Is your company willing to create software that is exclusive to iPhone or iPad (to iOS)? Do you think they should?
Why? Why not?
These are really basic, reasonable, and in fact quite controversial questions to ask when discussing mobile strategy with enterprise development teams.
Saying ‘yes’ means saying ‘no’
Saying yes to delivering the best experience means defining a target customer well, and not focusing on others. You have to be willing to say no.
In healthcare, that seems quite unfair. Possibly even troubling. “What do you mean I can’t get the latest healthcare advances on my phone if I have android?” Can quickly become very bad PR.
In banking, there’s already an “inclusiveness” debate… I’m sure no bank wants to be non-inclusive by targeting only an expensive set of devices to the exclusion of others.
The answer to this, of course, is about shifting perspective.
One isn’t delivering “worse capabilities” to Android. Rather, you are creating a baseline mobile web experience that anyone can take advantage of while creating a separate product with more capabilities for iOS devices.
In truth companies that try to deliver only on the baseline of capabilities end up doing less than they otherwise could. Why hold back features that are available today because they are not uniformly available across platforms? Why hold life-saving capabilities back because it takes longer to deliver them in a cross platform manner (let’s say because there’s twice as much testing involved, so releases are longer)? Why not just pick one platform to start so that at least one community of users gets more than the baseline experience?
Reality kinda makes these questions somewhat irrelevant (regardless of how interesting they may or may not be).
Uh, it’s already happening
Which means the real question is: Are you coming or are you being left behind?
Famzoo is a modern personal finance app focused on family financing. One would think that kids have cheap phones, but it turns out that (in the US) most teens use iPhones.
Famzoo is not quite mainstream (it’s a good service though, you should check it out!). But Boston Childrens’ Hospital is big league. How can they get away with an iOS only strategy?
Why is it happening?
It’s well known that iOS device owners spend more, so from a business perspective you want to get to the revenue.
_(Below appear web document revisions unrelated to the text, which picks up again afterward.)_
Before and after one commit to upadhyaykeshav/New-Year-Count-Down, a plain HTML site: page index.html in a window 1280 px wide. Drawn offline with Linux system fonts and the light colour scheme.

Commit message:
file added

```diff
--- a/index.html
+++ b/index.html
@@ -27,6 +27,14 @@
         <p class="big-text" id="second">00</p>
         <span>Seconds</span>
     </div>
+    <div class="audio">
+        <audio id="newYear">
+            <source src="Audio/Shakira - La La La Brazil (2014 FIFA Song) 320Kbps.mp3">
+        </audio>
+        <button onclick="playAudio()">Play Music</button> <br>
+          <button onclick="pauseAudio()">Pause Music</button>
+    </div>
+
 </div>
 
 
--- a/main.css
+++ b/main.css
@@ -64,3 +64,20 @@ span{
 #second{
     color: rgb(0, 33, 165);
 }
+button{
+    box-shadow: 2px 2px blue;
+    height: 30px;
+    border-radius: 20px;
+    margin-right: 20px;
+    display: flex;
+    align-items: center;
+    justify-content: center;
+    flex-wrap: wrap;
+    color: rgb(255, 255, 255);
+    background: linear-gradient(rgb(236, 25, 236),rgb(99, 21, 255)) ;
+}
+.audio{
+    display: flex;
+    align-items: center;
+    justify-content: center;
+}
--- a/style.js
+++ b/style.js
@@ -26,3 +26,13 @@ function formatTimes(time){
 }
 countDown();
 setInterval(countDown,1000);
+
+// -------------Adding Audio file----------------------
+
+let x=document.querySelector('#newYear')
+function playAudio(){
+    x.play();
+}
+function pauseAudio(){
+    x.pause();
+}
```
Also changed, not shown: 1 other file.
To do that, you’ll have to win it with the best experience possible.
There is also more platform fragmentation (than what was experienced for desktop computing) because the mobile and wearable market is large enough to support multiple platform “winners”. These days, we’ve gone beyond multiple platforms (iOS, Android) to significant new technologies that simply make cross-platform impossible (Steve is former Microsoft Executive responsible for Office):
AR by itself isn’t a platform but it is precisely the kind of platform feature that makes cross-platform impossible. https://t.co/A8NqOSIvq5
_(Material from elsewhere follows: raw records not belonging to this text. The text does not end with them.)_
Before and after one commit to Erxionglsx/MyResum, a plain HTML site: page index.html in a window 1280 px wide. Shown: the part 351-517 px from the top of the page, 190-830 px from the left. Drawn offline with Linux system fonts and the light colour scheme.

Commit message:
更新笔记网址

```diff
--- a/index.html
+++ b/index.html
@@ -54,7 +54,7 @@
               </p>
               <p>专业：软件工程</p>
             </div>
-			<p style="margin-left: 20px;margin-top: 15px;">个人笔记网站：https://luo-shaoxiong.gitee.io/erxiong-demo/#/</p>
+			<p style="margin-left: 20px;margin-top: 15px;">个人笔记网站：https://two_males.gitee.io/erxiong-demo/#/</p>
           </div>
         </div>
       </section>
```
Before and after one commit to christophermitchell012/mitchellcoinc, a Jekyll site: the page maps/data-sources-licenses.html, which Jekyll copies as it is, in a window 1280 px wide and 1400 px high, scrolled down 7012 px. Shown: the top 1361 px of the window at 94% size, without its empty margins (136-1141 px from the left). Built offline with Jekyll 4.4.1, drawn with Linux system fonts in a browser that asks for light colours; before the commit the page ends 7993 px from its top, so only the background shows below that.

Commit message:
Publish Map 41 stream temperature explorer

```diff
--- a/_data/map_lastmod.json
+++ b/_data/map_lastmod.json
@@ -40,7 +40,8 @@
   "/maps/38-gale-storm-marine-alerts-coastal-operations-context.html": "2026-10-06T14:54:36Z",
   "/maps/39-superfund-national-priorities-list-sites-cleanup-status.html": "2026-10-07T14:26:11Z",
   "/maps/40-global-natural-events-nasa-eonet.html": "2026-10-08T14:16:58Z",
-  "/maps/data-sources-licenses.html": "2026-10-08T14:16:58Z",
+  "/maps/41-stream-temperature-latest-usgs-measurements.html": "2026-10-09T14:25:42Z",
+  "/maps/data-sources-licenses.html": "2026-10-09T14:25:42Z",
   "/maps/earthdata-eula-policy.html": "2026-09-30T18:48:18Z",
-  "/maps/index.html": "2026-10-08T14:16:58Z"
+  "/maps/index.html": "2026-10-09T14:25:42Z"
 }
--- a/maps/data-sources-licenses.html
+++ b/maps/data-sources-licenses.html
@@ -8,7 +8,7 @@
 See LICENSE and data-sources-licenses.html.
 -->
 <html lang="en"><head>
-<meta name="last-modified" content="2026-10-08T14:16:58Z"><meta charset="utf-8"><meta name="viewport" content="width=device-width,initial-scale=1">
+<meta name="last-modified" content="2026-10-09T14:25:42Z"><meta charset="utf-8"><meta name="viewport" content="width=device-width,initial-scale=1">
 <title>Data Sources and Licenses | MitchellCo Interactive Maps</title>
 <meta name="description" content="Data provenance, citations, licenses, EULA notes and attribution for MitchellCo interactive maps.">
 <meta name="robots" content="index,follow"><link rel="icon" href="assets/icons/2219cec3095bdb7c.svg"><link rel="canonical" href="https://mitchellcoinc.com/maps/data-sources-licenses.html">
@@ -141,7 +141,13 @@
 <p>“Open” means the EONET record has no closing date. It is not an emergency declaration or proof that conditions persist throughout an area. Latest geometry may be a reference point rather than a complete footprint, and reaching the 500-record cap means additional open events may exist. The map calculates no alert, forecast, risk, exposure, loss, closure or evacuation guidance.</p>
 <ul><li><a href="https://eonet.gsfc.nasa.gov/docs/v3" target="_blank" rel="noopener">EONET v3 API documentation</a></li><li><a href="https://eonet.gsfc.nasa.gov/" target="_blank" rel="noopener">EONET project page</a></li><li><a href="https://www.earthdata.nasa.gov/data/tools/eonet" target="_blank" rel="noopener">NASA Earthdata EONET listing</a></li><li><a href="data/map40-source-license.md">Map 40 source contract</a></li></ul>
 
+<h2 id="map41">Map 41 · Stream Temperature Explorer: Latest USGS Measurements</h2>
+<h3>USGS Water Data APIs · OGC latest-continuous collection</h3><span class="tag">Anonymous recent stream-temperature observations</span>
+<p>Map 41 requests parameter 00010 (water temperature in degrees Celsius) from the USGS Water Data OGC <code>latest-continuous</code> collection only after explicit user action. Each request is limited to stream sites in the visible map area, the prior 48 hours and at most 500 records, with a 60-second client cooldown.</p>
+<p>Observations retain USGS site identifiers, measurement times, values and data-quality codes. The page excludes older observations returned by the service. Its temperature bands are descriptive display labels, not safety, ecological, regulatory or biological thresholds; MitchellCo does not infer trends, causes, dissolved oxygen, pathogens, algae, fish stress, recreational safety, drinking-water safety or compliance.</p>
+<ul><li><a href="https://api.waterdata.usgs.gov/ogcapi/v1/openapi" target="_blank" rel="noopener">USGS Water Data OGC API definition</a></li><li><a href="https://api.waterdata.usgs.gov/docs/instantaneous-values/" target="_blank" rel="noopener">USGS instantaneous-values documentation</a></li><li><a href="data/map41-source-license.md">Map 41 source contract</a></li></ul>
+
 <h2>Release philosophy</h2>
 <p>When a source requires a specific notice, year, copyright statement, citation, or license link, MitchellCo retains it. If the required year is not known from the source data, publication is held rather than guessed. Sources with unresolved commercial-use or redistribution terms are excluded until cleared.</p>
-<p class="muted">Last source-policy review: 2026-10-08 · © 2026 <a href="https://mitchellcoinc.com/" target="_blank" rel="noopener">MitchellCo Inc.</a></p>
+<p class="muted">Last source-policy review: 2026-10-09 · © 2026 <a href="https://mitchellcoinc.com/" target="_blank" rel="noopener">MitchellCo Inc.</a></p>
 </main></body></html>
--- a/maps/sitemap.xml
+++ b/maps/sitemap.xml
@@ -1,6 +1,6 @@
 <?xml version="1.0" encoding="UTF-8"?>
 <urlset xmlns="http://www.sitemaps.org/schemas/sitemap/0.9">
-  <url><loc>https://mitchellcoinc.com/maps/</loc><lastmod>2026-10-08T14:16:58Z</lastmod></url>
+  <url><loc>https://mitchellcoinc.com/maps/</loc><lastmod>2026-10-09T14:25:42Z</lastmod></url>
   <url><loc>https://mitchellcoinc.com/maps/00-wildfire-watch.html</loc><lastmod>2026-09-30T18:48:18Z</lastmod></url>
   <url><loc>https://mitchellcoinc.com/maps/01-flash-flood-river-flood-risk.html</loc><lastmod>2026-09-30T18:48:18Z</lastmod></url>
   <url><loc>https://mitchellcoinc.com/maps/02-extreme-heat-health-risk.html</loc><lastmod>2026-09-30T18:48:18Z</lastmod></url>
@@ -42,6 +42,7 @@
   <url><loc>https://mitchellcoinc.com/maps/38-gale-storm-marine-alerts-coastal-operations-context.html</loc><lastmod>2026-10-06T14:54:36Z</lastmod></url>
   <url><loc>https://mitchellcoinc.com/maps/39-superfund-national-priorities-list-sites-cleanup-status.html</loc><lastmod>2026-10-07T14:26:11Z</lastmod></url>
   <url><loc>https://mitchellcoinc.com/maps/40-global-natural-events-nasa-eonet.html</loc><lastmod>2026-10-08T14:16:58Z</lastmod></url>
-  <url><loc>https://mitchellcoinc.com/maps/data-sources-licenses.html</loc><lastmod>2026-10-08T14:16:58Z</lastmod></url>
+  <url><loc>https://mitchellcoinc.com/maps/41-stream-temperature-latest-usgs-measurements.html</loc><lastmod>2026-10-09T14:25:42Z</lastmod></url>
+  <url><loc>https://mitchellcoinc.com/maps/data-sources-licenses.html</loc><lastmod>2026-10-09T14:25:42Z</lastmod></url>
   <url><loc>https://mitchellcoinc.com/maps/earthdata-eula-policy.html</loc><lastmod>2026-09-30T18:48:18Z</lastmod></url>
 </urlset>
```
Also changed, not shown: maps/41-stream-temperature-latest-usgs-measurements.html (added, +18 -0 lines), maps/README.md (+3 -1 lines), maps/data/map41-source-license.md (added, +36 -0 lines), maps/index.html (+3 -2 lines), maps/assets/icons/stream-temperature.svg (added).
— 🧘🏻♂️Steven Sinofsky ॐ (@stevesi) August 30, 2017
What does it mean to deliver the best experience possible?
Well, for one thing, it means quickly delivering on the latest features when a platform change is available. (Think iPhone X screen) Not only does this keep your app looking polished, it signals to your audience that you care and are responsive to their needs and desires. [link to my post on do you support the latest device]What does it mean to deliver the best experience possible? Click To Tweet
It also means delivering the best possible capabilities, something not always possible when trying to build cross-platform capabilities. Developers can do more when there is tight integration and a dedication to taking advantage of the latest features. Recently Target tried to answer IKEA with an augmented reality app of their own, and delivered a cross platform solution instead of focusing on just iOS like IKEA. It didn’t work out so well.
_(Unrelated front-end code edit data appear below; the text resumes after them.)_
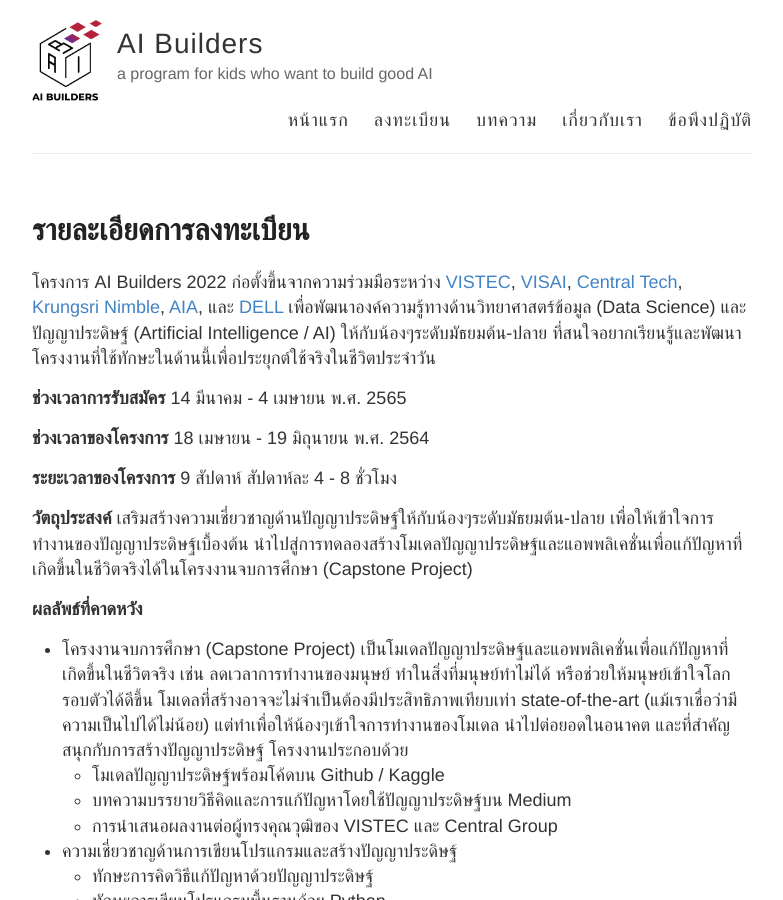
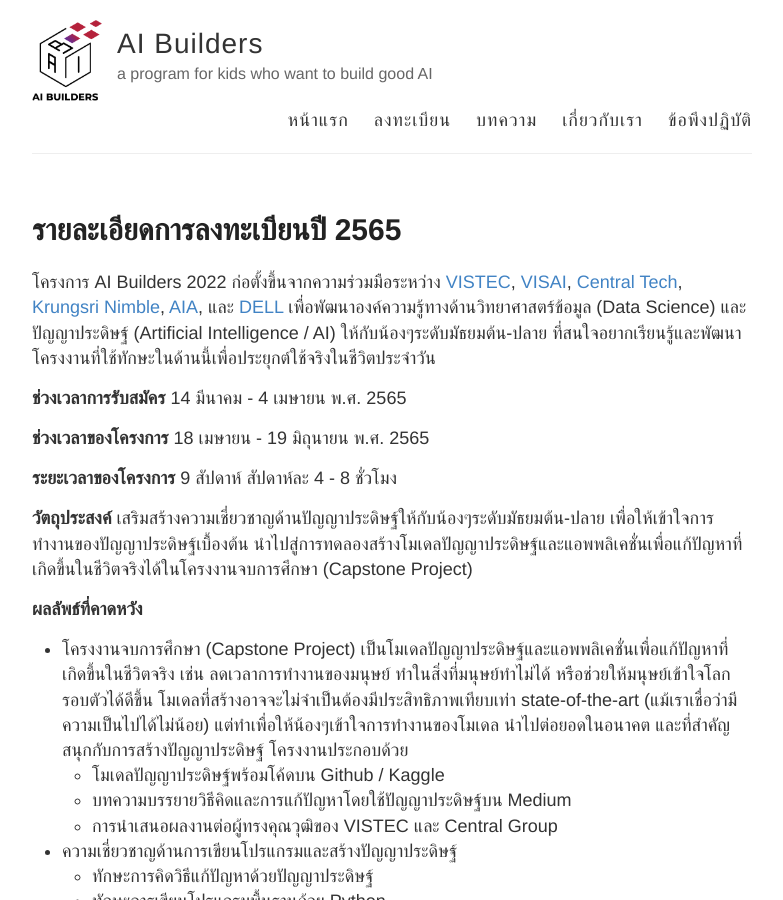
Before and after one commit to ai-builders/ai-builders.github.io, a Jekyll site: the page built from docs/_posts/2022-3-11-registration-info-2022.md, in a window 1280 px wide and 900 px high. Shown: the whole window, without its empty margins (248-1031 px from the left). Built offline with Jekyll 4.4.1, drawn with Linux system fonts in a browser that asks for light colours.

Commit message:
Edited title in blog page

```diff
--- a/docs/_posts/2022-3-11-registration-info-2022.md
+++ b/docs/_posts/2022-3-11-registration-info-2022.md
@@ -1,6 +1,6 @@
 ---
 layout: post
-title: รายละเอียดการลงทะเบียน
+title: รายละเอียดการลงทะเบียนปี 2565
 ---
 
 โครงการ AI Builders 2022 ก่อตั้งขึ้นจากความร่วมมือระหว่าง [VISTEC](https://www.vistec.ac.th/), [VISAI](https://visai.ai/), [Central Tech](central.tech),  [Krungsri Nimble](https://www.nimblebykrungsri.com/), [AIA](https://www.aia.co.th/th/index.html), และ [DELL](https://www.dell.com/en-th) เพื่อพัฒนาองค์ความรู้ทางด้านวิทยาศาสตร์ข้อมูล (Data Science) และปัญญาประดิษฐ์ (Artificial Intelligence / AI) ให้กับน้องๆระดับมัธยมต้น-ปลาย ที่สนใจอยากเรียนรู้และพัฒนาโครงงานที่ใช้ทักษะในด้านนี้เพื่อประยุกต์ใช้จริงในชีวิตประจำวัน
@@ -9,7 +9,7 @@
 14 มีนาคม - 4 เมษายน พ.ศ. 2565
 
 **ช่วงเวลาของโครงการ**
-18 เมษายน - 19 มิถุนายน พ.ศ. 2564
+18 เมษายน - 19 มิถุนายน พ.ศ. 2565
 
 **ระยะเวลาของโครงการ**
 9 สัปดาห์ สัปดาห์ละ 4 - 8 ชั่วโมง
```
Also changed, not shown: docs/_posts/2021-2-20-registration-info-2020.md (+1 -1 lines).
What’s more important these days? Something that works on all platforms and never looks right to your customers, or an app that, say, is so well written that it uses less battery than competitors (even if no one knows but the development team)*?
* This article refers to an old article just to make a point about how sloppy coding can lead to worse battery performance.